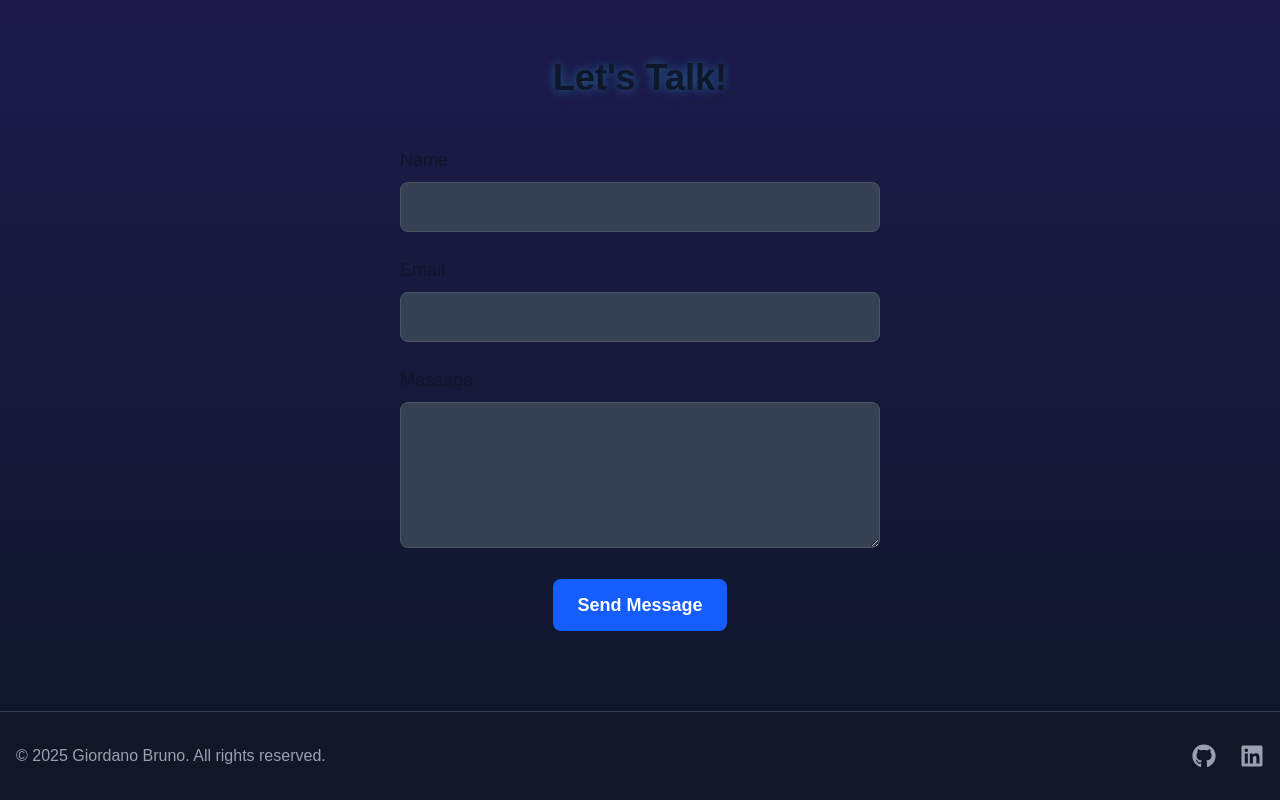
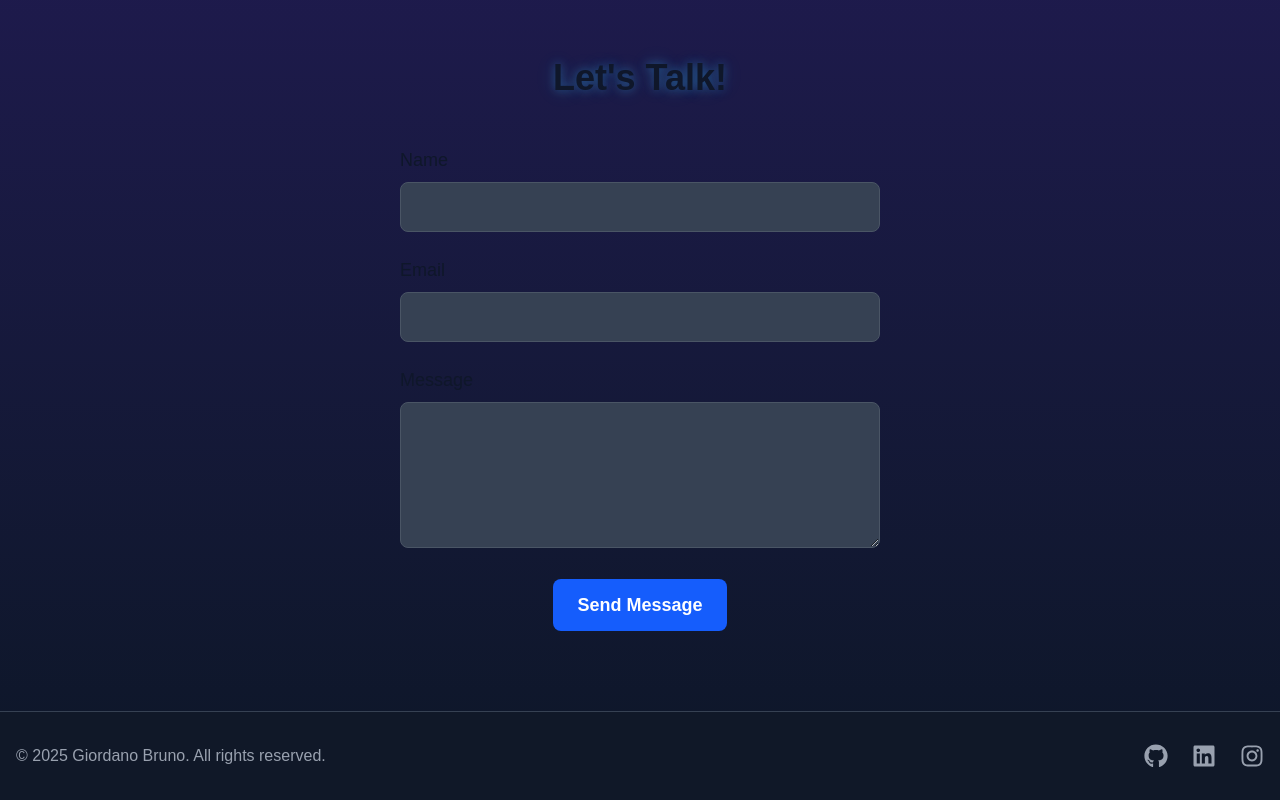
Before and after one commit to zNetero/MyPortfolio, a Next.js app: page / in a window 1280 px wide. Shown: the part 2074-2874 px from the top of the page. Built offline with nearby package versions, Linux system fonts and the light colour scheme.

Commit message:
Adding instagram

```diff
--- a/src/app/components/Footer.tsx
+++ b/src/app/components/Footer.tsx
@@ -1,4 +1,4 @@
-import { FaGithub, FaLinkedin } from 'react-icons/fa';
+import { FaGithub, FaLinkedin, FaInstagram } from 'react-icons/fa';
 
 export default function Footer() {
   return (
@@ -8,11 +8,14 @@ export default function Footer() {
           © {new Date().getFullYear()} Giordano Bruno. All rights reserved.
         </p>
         <div className="flex space-x-6">
-          <a href="https://github.com/zNetero/zNetero" target="_blank" rel="noopener noreferrer" className="text-gray-400 hover:text-white transition-colors">
+          <a href="https://github.com/zNetero/zNetero" target="_blank" rel="noopener noreferrer" className="text-gray-400 hover:text-white transition-colors transform hover:-translate-y-0.5">
             <FaGithub size={24} />
           </a>
-          <a href="https://www.linkedin.com/in/giordano-bruno-desenvolvedor" target="_blank" rel="noopener noreferrer" className="text-gray-400 hover:text-white transition-colors">
+          <a href="https://www.linkedin.com/in/giordano-bruno-desenvolvedor" target="_blank" rel="noopener noreferrer" className="text-gray-400 hover:text-white transition-colors transform hover:-translate-y-0.5">
             <FaLinkedin size={24} />
+          </a>
+          <a href="https://www.instagram.com/giordano_brun" target="_blank" rel="noopener noreferrer" className="text-gray-400 hover:text-white transition-colors transform hover:-translate-y-0.5">
+            <FaInstagram size={24} />
           </a>
         </div>
       </div>
```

+ + + +

## Task to complete
Give all entries again verbatim, without any images.

## Answer box
Before and after one commit to zNetero/MyPortfolio, a Next.js app: page / in a window 1280 px wide. Shown: the part 2074-2874 px from the top of the page. Built offline with nearby package versions, Linux system fonts and the light colour scheme.

Commit message:
Adding instagram

```diff
--- a/src/app/components/Footer.tsx
+++ b/src/app/components/Footer.tsx
@@ -1,4 +1,4 @@
-import { FaGithub, FaLinkedin } from 'react-icons/fa';
+import { FaGithub, FaLinkedin, FaInstagram } from 'react-icons/fa';
 
 export default function Footer() {
   return (
@@ -8,11 +8,14 @@ export default function Footer() {
           © {new Date().getFullYear()} Giordano Bruno. All rights reserved.
         </p>
         <div className="flex space-x-6">
-          <a href="https://github.com/zNetero/zNetero" target="_blank" rel="noopener noreferrer" className="text-gray-400 hover:text-white transition-colors">
+          <a href="https://github.com/zNetero/zNetero" target="_blank" rel="noopener noreferrer" className="text-gray-400 hover:text-white transition-colors transform hover:-translate-y-0.5">
             <FaGithub size={24} />
           </a>
-          <a href="https://www.linkedin.com/in/giordano-bruno-desenvolvedor" target="_blank" rel="noopener noreferrer" className="text-gray-400 hover:text-white transition-colors">
+          <a href="https://www.linkedin.com/in/giordano-bruno-desenvolvedor" target="_blank" rel="noopener noreferrer" className="text-gray-400 hover:text-white transition-colors transform hover:-translate-y-0.5">
             <FaLinkedin size={24} />
+          </a>
+          <a href="https://www.instagram.com/giordano_brun" target="_blank" rel="noopener noreferrer" className="text-gray-400 hover:text-white transition-colors transform hover:-translate-y-0.5">
+            <FaInstagram size={24} />
           </a>
         </div>
       </div>
```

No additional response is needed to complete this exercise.